world literatures and indigenous studies
Second half of twentieth century sees literary criticism interpreting the role of history, itself subject to interpretations bearing upon the kind of notion one has of history, as one of the dominant modes of creating ‘literature’ along with the persona of the artist. Oscar Wilde says that, “an artist is not an isolated fact, he is the resultant of a certain milieu and a certain entourage” – an assessment which is foregrounded in rise of the intellectual movements of Historicism, New Historicism, and Cultural Materialism during late 1970s USA and early 1980s Britain.
Call for papers: 50th NeMLA Anniversary Convention (March 21-24 2019 at the Gaylord National Resort Center, Washington DC).
**Human/Animal Voices: Language as a Tool for Humanizing the Transcultural Experience**
In the current context of the unprecedented influx of migrants and the rise of xenophobia, this panel seeks to reflect on the dehumanization and inhumane treatment of the Other while examining the importance of empathy and coexistence.

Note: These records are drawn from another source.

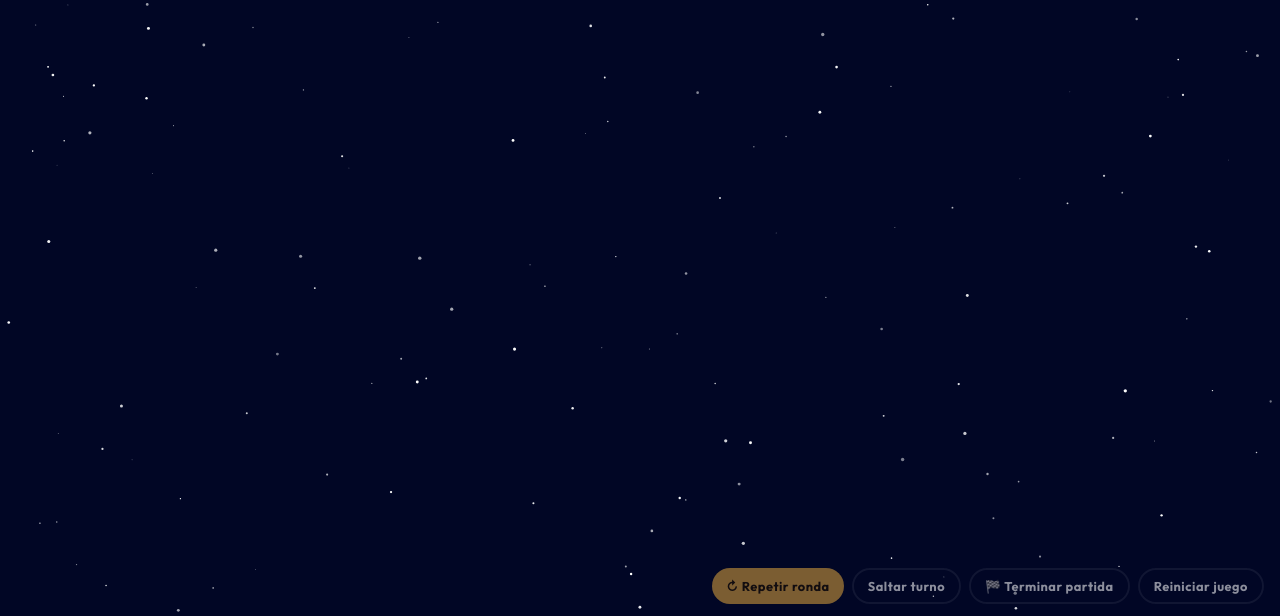
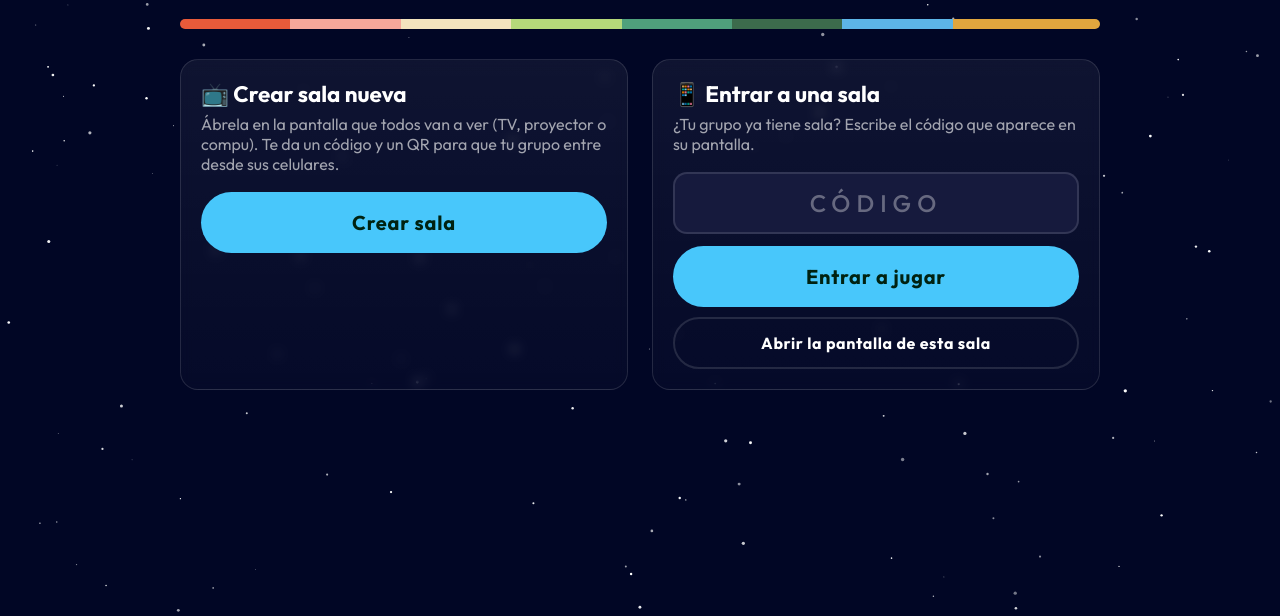
Before and after one commit to Marikona1996/Wavelength, a website: page public/index.html in a window 1280 px wide. Shown: the part 184-800 px from the top of the page. Drawn offline with Linux system fonts and the light colour scheme.

Commit message:
Página de inicio: crear sala o entrar con código

```diff
--- a/public/client.js
+++ b/public/client.js
@@ -3,6 +3,7 @@
   // Sala: va en la dirección (?sala=ABCD). La pantalla que no trae una crea la suya.
   const limpia = c => String(c || '').toUpperCase().replace(/[^A-Z0-9]/g, '').slice(0, 8);
   window.salaDeUrl = () => limpia(new URLSearchParams(location.search).get('sala'));
+  window.limpiaSala = limpia;
   function salaNueva() {
     const letras = 'ABCDEFGHJKLMNPQRSTUVWXYZ23456789'; // sin 0/O ni 1/I para que no se confundan
     let c = '';
--- a/public/index.html
+++ b/public/index.html
@@ -61,6 +61,16 @@
   .votebars .vb b { display: block; font-size: 2rem; }
   .result-line { font-size: 1.35rem; font-weight: 600; margin: 4px 0; }
   .hint { color: var(--muted); font-size: .85rem; margin-top: 10px; }
+  /* Inicio: crear sala o entrar a una */
+  .inicio { max-width: 920px; margin: 0 auto; text-align: center; }
+  .inicio h1 { margin: 10px 0 4px; font-size: 3.4rem; letter-spacing: .3em; text-indent: .3em; }
+  .inicio .opciones { display: grid; grid-template-columns: 1fr 1fr; gap: 24px; margin-top: 30px; text-align: left; }
+  .inicio .opciones h2 { margin: 0 0 6px; font-size: 1.4rem; }
+  .inicio .opciones p { margin: 0 0 18px; }
+  .inicio .codigo { text-transform: uppercase; text-align: center; letter-spacing: .25em; font-size: 1.5rem; }
+  .inicio .acciones { display: flex; flex-direction: column; gap: 10px; margin-top: 12px; }
+  .inicio .btn { width: 100%; }
+  @media (max-width: 760px) { .inicio .opciones { grid-template-columns: 1fr; } .inicio h1 { font-size: 2.2rem; } }
   .footer-tools { position: fixed; right: 16px; bottom: 12px; display: flex; gap: 8px; opacity: .55; }
   .footer-tools:hover { opacity: 1; }
   .footer-tools .btn { padding: 8px 14px; font-size: .8rem; }
@@ -104,6 +114,29 @@
     <div class="info" id="topInfo"></div>
   </header>
   <main>
+    <!-- INICIO: el enlace que se comparte; cada grupo abre su propia sala -->
+    <section id="inicio" class="inicio hidden">
+      <h1 class="wordmark">Wavelength</h1>
+      <div class="tagline">Un juego de <span class="accent">leer la mente</span> de tu equipo.</div>
+      <div class="bands" style="margin-top:22px"></div>
+      <div class="opciones">
+        <div class="card">
+          <h2>📺 Crear sala nueva</h2>
+          <p class="muted">Ábrela en la pantalla que todos van a ver (TV, proyector o compu). Te da un código y un QR para que tu grupo entre desde sus celulares.</p>
+          <button class="btn big" id="crearSala">Crear sala</button>
+        </div>
+        <div class="card">
+          <h2>📱 Entrar a una sala</h2>
+          <p class="muted">¿Tu grupo ya tiene sala? Escribe el código que aparece en su pantalla.</p>
+          <input id="codigoSala" class="input codigo" placeholder="Código" maxlength="8" autocomplete="off" autocapitalize="characters">
+          <div class="acciones">
+            <button class="btn big" id="entrarJugador">Entrar a jugar</button>
+            <button class="btn ghost" id="abrirPantalla">Abrir la pantalla de esta sala</button>
+          </div>
+        </div>
+      </div>
+    </section>
+
     <!-- LOBBY -->
     <section id="lobby" class="lobby hidden">
       <div>
@@ -140,7 +173,7 @@
         <div class="url" id="joinUrl">…</div>
         <div class="muted">Escanea el QR o escribe la dirección</div>
         <div style="margin-top:10px">Código de sala: <b id="salaCode" style="font-size:1.6rem;letter-spacing:.15em">…</b></div>
-        <div class="muted" style="font-size:.8rem;margin-top:6px">¿Otra partida aparte? Abre <a href="/" style="color:inherit">esta página</a> en otra pestaña o compu: cada una crea su propia sala.</div>
+        <div class="muted" style="font-size:.8rem;margin-top:6px">¿Otra partida aparte? Desde <a href="/" style="color:inherit">la página de inicio</a> se crea otra sala.</div>
       </div>
     </section>
 
@@ -187,7 +220,7 @@
   <button class="btn ghost" id="resetBtn">Reiniciar juego</button>
 </div>
 
-<script src="client.js?v=4"></script>
+<script src="client.js?v=5"></script>
 <script src="dial.js?v=3"></script>
 <script>
 const $ = id => document.getElementById(id);
@@ -206,11 +239,34 @@ function tickTimer() {
 setInterval(tickTimer, 200);
 const esc = s => String(s ?? '').replace(/[&<>"]/g, c => ({'&':'&amp;','<':'&lt;','>':'&gt;','"':'&quot;'}[c]));
 
-const game = connectGame('host', {
+// Sin código en la dirección: pantalla de inicio (crear sala o entrar a una).
+const game = salaDeUrl() ? connectGame('host', {
   onState: s => { S = s; render(); },
   onOpen: () => $('offline').classList.add('hidden'),
   onClose: () => $('offline').classList.remove('hidden'),
-});
+}) : null;
+if (!game) {
+  document.querySelector('.footer-tools').classList.add('hidden');
+  $('inicio').classList.remove('hidden');
+  $('crearSala').onclick = async () => {
+    $('crearSala').disabled = true;
+    try {
+      const { sala } = await fetch('/api/sala-nueva').then(r => r.json());
+      location.search = '?sala=' + sala;
+    } catch (e) {
+      $('crearSala').disabled = false;
+      alert('No se pudo crear la sala. Revisa tu conexión e intenta otra vez.');
+    }
+  };
+  const ir = destino => {
+    const c = limpiaSala($('codigoSala').value);
+    if (!c) { $('codigoSala').focus(); return; }
+    location.href = destino + '?sala=' + c;
+  };
+  $('entrarJugador').onclick = () => ir('/jugar');
+  $('abrirPantalla').onclick = () => ir('/');
+  $('codigoSala').addEventListener('keydown', e => { if (e.key === 'Enter') ir('/jugar'); });
+}
 
 function show(id) {
   for (const sec of ['lobby', 'game', 'final']) $(sec).classList.toggle('hidden', sec !== id);
```
Also changed, not shown: public/jugar.html (+1 -1 lines).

This panel will consider the ways in which disability is represented in medieval Icelandic literature, particularly in medieval saga writing. Panellists will engage with the concept of disability beyond the traditional bio-medical understanding of the term, exploring disability as a social phenomenon embedded in social arrangements and cultural conventions. They will seek to understand what constituted disability in medieval Icelandic society, culture, and history prior to the establishment of disability as a modern legal, bureaucratic and administrative concept.

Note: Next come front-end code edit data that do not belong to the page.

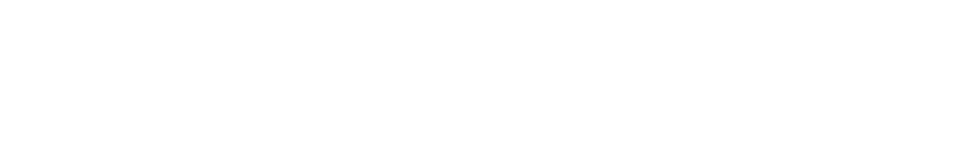
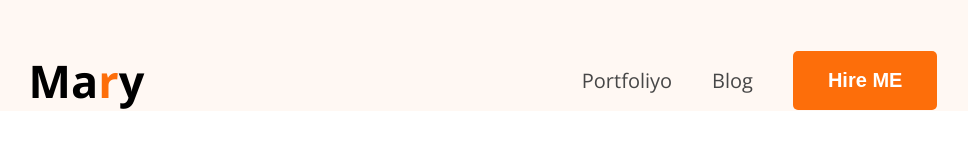
Before and after one commit to nahidhasan11x/Protfoliyo, a plain HTML site: page index.html in a window 1280 px wide. Shown: the whole page, without its empty margins (157-1125 px from the left). Drawn offline with nearby package versions, Linux system fonts and the light colour scheme.

Commit message:
Nav bar is already creat

```diff
--- a/index.html
+++ b/index.html
@@ -4,8 +4,23 @@
     <meta charset="UTF-8">
     <meta name="viewport" content="width=device-width, initial-scale=1.0">
     <title>Document</title>
+    <link rel="preconnect" href="https://fonts.googleapis.com">
+    <link rel="preconnect" href="https://fonts.gstatic.com" crossorigin>
+    <link href="https://fonts.googleapis.com/css2?family=Open+Sans:ital,wght@0,300..800;1,300..800&display=swap" rel="stylesheet">
+    <link rel="stylesheet" href="protfoliyo.css">
 </head>
-<body>
-
+<body class="font-open-sans">
+    <header>
+        <nav>
+            <div class="logo">
+                <h2>Ma<span class="r-orange">r</span>y</h2>
+            </div>
+            <ul class="menu">
+                <li><a href="">Portfoliyo</a></li>
+                <li><a href="">Blog</a></li>
+                <li><button class="btn">Hire ME</button></li>
+            </ul>
+        </nav>
+    </header>
 </body>
 </html>
--- /dev/null
+++ b/protfoliyo.css
@@ -0,0 +1,53 @@
+*{
+    margin: 0;
+    padding: 0;
+    box-sizing: border-box;
+}
+.font-open-sans {
+  font-family: "Open Sans", sans-serif;
+  font-optical-sizing: auto;
+}
+header
+{
+    background-color:#FFF8F3 ;
+    padding-top: 50px;
+
+}
+.logo h2{
+  font-size: 45px;
+
+}
+.r-orange
+{
+    color: #FD6E0A;
+}
+nav{
+    width: 71%;
+    max-width: 1140px;
+    /* border: 1px solid black; */
+    display: flex;
+    justify-content: space-between;
+    margin: 0 auto;
+    align-items: center;
+}
+ nav .menu{
+    display: flex;
+    gap:40px;
+    list-style-type: none;
+    align-items: center;
+}
+nav .menu a{
+    font-size: 20px;
+    text-decoration: none;
+    color: #474747;
+}
+.btn{
+    background-color: #FD6E0A;
+    color: white ;
+    border: none;
+    /* margin: 20px  20px; */
+    padding: 18px 35px;
+    border-radius: 5px;
+    font-size: 20px;
+    font-weight:bold ;
+}
```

Deadline for Abstracts: September 30 2018.
Special Issue of Canadian A&HCI and SCI journal: Space and Culture.
The clash of people and civilizations from East to West has been a particularly rich, varied, and intense development in history. Formulating new identities, while being surrounded by foreign space and native people, the traveler reflects the changing modes, times, and equally shifting cultural attitudes that can be found in a European’s travel writing. For instance, a glimpse across time into the city of Istanbul, held as a popular travel spot by visitors for centuries, reveals varied cultures, groups of people and their diverse linguistic uses, food choices, social norms and religious customs.
In this seminar we seek to explore stories and representations of injustice and violence that probe audiences’ ethical responsibilities and complicities. What representational strategies have writers and artists used to challenge discursive frameworks that underpin erasures and exclusions and to invite readers and viewers to assess their implication in systematic injustices? What historical and contemporary responsibilities are excluded by current political discourses on violence and reconciliation? For example, how do the frameworks of mainstream western news and political discourses exclude discussion of North American and European roles in the conditions that precipitate current refugee movements?
Template for Special Topic CFP
Subject: Call for Papers: Transatlantic Literature at CEA 2019
Call for Papers, Transatlantic Literature at CEA 2019
March 28-30, 2019 | New Orleans, Louisiana
Astor Crowne Plaza
739 Canal Street, New Orleans, Louisiana 70130 | Phone: (504) 962-0500
The College English Association, a gathering of scholar-teachers in English studies, welcomes proposals for presentations on [special topic title] for our 50th annual conference. Submit your proposal at www.cea-web.org
This panel explores the concepts and stereotypes that lay behind the vision of love and affections expressed by Latin American authors. Its focus is writers’ depictions of love, affections, and womanhood and how those ideas reflect, renew, or challenge Latin American societies. Comparative or feminist approaches in Spanish/English/Portuguese are suitable, but other approaches would also be considered.
Submit abstracts (300 words maximum) by September 30, 2018, to Session ID # 17255
Abstracts must be submitted through NeMLA’s website:
This panel will focus on uncovering the ideas and philosophies proposed by 17th- and 18th-century French writers to criticize, change, or improve their world. We will discuss their personal ideas, beliefs, and value systems in light of the reality of their time. 17th- and 18th-century authors will include female and male philosophers, moralists, essayists, poets, novelists, and playwrights. The method of analysis is open.
Submit abstracts (300 words maximum) by September 30, 2018, to Session ID # 17254
Abstracts must be submitted through NeMLA's website: